Decision of the Court
This case has highlighted a disagreement between the Company and the Union on a crucial aspect of the testing procedure. In the Court’s view it is imperative that this disagreement be resolved and that agreed guidelines covering the totality of the testing procedure, including the processing of results, be put in place without delay. The parties should commence discussions with that objective immediately.
The Court has given careful consideration to the position of the worker who is at the centre of this dispute. The Court is satisfied that the Company acted honestly and reasonably in dealing with what was reported to it as a positive result for a prohibited drug. The worker has at all times denied that he used the drug in question. In the Courts view, in all the circumstance s of this case, there is room for some doubt as to whether the particular result in issue should have been reported as positive or negative. In the light of the conclusion reached earlier in this Decision on the necessity for agreement on the modalities of these tests, and the recommendation that agreed guidelines be now put in place about which there can be no dubiety, the Court is of the view that the worker should be given the benefit of the doubt.
The Court has concluded that a reasonable compromise in the circumstances is for the Company to offer and for the Union to accept that the worker be re-engaged in his former position with effect from the date of this Decision.
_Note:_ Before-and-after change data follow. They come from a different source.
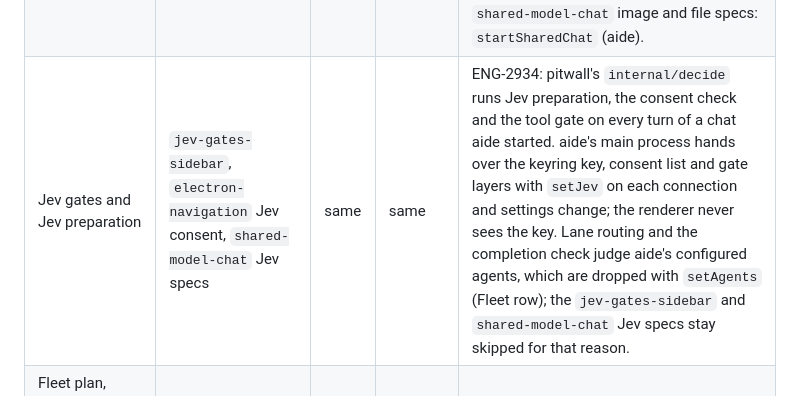
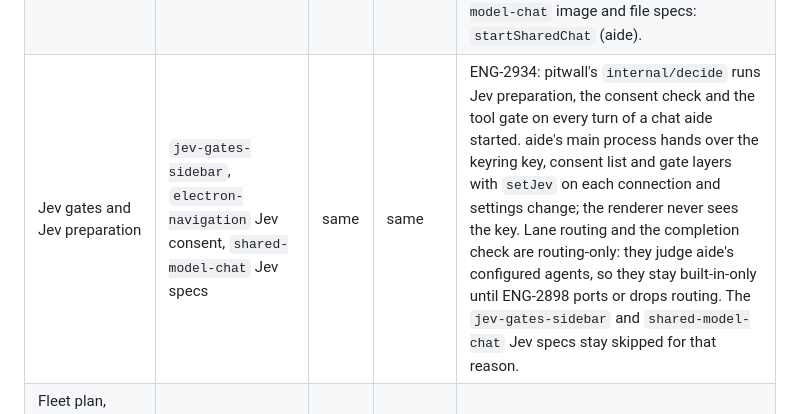
Before and after one commit to quanticstudios/aide, a Markdown page: docs/24-daemon-backend-parity.md, the part around the change. Rendered like a GitHub page.

Commit message:
Say Jev's routing gates stay built-in-only until ENG-2898
Co-Authored-By: Claude Opus 5.5 <noreply@anthropic.com>

```diff
--- a/docs/24-daemon-backend-parity.md
+++ b/docs/24-daemon-backend-parity.md
@@ -59,7 +59,7 @@ daemon. The rows below call this "`startSharedChat`".
 | Task history: search, open, rename | `pitwall-backend`, `shared-model-chat` saved tasks | same | gap | A `pitwall chat new` chat shows without a reload. A chat aide started opens in its own workspace and pane; one started elsewhere opens in an Agent pane of its workspace (both fixed here). Search, rename and pin: `startSharedChat`. |
 | Task history: archive and reopen | `shared-model-chat` saved tasks | same | gap | Owned by ENG-2707 (import, archived list and read). Reopening an archived chat showed "does not support unarchive"; ENG-2707's PR skips `unarchive` while pitwall lacks it and opens the chat as read-only history. |
 | Attachments: images, long paste, files | `composer-stash-history`, `shared-model-chat` image and file specs | same | gap | Fixed here: pitwall takes images, workspace files and pasted text on `start` and `send`, keeps them on the prompt and the queued message, and hands the agent images as images and the rest quoted as aide's preparation quotes it; `composer-stash-history` passes on the daemon. `shared-model-chat` image and file specs: `startSharedChat` (aide). |
-| Jev gates and Jev preparation | `jev-gates-sidebar`, `electron-navigation` Jev consent, `shared-model-chat` Jev specs | same | same | ENG-2934: pitwall's `internal/decide` runs Jev preparation, the consent check and the tool gate on every turn of a chat aide started. aide's main process hands over the keyring key, consent list and gate layers with `setJev` on each connection and settings change; the renderer never sees the key. Lane routing and the completion check judge aide's configured agents, which are dropped with `setAgents` (Fleet row); the `jev-gates-sidebar` and `shared-model-chat` Jev specs stay skipped for that reason. |
+| Jev gates and Jev preparation | `jev-gates-sidebar`, `electron-navigation` Jev consent, `shared-model-chat` Jev specs | same | same | ENG-2934: pitwall's `internal/decide` runs Jev preparation, the consent check and the tool gate on every turn of a chat aide started. aide's main process hands over the keyring key, consent list and gate layers with `setJev` on each connection and settings change; the renderer never sees the key. Lane routing and the completion check are routing-only: they judge aide's configured agents, so they stay built-in-only until ENG-2898 ports or drops routing. The `jev-gates-sidebar` and `shared-model-chat` Jev specs stay skipped for that reason. |
 | Fleet plan, @agent routing, opinions, orchestrator tools | `shared-model-chat` fleet, opinion and agents specs | same | dropped | Dropped with the main-process manager (ENG-2706, a user call as reported by the ENG-2706 session). |
 | Model and skill lists, workspace titles, commit messages | `shared-model-chat` skill specs | same | moves | They stay on aide's provider code until ENG-2706 replaces it: lists without the Agent SDK, titles and messages through a pitwall chat. |
 | Reload and reattach a running session | `electron-navigation` reattach, `shared-model-chat` reattach | same | gap | `startSharedChat` (aide). |
```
The re-engagement should be without loss of accrued service with the Company.
The appeal is to that extent allowed and the Recommendation of the Rights Commissioner is amended accordingly.
Signed on behalf of the Labour Court
18th December, 2007______________________
Enquiries concerning this Decision should be addressed to David P Noonan, Court Secretary.